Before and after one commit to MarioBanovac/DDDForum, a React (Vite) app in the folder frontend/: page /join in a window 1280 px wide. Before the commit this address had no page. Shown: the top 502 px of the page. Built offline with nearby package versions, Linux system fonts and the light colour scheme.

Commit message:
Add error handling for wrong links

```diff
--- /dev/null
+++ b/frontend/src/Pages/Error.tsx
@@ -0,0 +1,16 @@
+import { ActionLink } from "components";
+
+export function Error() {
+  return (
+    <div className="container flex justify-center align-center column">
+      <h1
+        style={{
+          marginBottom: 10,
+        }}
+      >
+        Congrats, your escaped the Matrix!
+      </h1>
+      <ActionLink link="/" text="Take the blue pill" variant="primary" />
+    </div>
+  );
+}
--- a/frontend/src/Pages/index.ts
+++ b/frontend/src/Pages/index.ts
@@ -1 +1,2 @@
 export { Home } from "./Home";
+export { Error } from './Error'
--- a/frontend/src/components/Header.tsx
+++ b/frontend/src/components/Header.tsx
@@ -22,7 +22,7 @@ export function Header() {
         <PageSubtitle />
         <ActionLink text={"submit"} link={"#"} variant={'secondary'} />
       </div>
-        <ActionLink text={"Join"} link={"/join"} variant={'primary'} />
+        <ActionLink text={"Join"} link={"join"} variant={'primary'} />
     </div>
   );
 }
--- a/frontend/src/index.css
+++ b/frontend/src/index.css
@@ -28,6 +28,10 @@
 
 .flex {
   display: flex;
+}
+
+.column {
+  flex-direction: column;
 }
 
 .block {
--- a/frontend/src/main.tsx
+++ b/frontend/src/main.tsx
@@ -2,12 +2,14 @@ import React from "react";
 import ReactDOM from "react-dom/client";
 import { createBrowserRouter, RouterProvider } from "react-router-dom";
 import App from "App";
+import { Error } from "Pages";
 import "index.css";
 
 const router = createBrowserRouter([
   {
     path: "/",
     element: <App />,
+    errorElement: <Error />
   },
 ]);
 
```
***
The task
As the exercise requires, copy out the data shown above word for word.

Written solution
Before and after one commit to MarioBanovac/DDDForum, a React (Vite) app in the folder frontend/: page /join in a window 1280 px wide. Before the commit this address had no page. Shown: the top 502 px of the page. Built offline with nearby package versions, Linux system fonts and the light colour scheme.

Commit message:
Add error handling for wrong links

```diff
--- /dev/null
+++ b/frontend/src/Pages/Error.tsx
@@ -0,0 +1,16 @@
+import { ActionLink } from "components";
+
+export function Error() {
+  return (
+    <div className="container flex justify-center align-center column">
+      <h1
+        style={{
+          marginBottom: 10,
+        }}
+      >
+        Congrats, your escaped the Matrix!
+      </h1>
+      <ActionLink link="/" text="Take the blue pill" variant="primary" />
+    </div>
+  );
+}
--- a/frontend/src/Pages/index.ts
+++ b/frontend/src/Pages/index.ts
@@ -1 +1,2 @@
 export { Home } from "./Home";
+export { Error } from './Error'
--- a/frontend/src/components/Header.tsx
+++ b/frontend/src/components/Header.tsx
@@ -22,7 +22,7 @@ export function Header() {
         <PageSubtitle />
         <ActionLink text={"submit"} link={"#"} variant={'secondary'} />
       </div>
-        <ActionLink text={"Join"} link={"/join"} variant={'primary'} />
+        <ActionLink text={"Join"} link={"join"} variant={'primary'} />
     </div>
   );
 }
--- a/frontend/src/index.css
+++ b/frontend/src/index.css
@@ -28,6 +28,10 @@
 
 .flex {
   display: flex;
+}
+
+.column {
+  flex-direction: column;
 }
 
 .block {
--- a/frontend/src/main.tsx
+++ b/frontend/src/main.tsx
@@ -2,12 +2,14 @@ import React from "react";
 import ReactDOM from "react-dom/client";
 import { createBrowserRouter, RouterProvider } from "react-router-dom";
 import App from "App";
+import { Error } from "Pages";
 import "index.css";
 
 const router = createBrowserRouter([
   {
     path: "/",
     element: <App />,
+    errorElement: <Error />
   },
 ]);
 
```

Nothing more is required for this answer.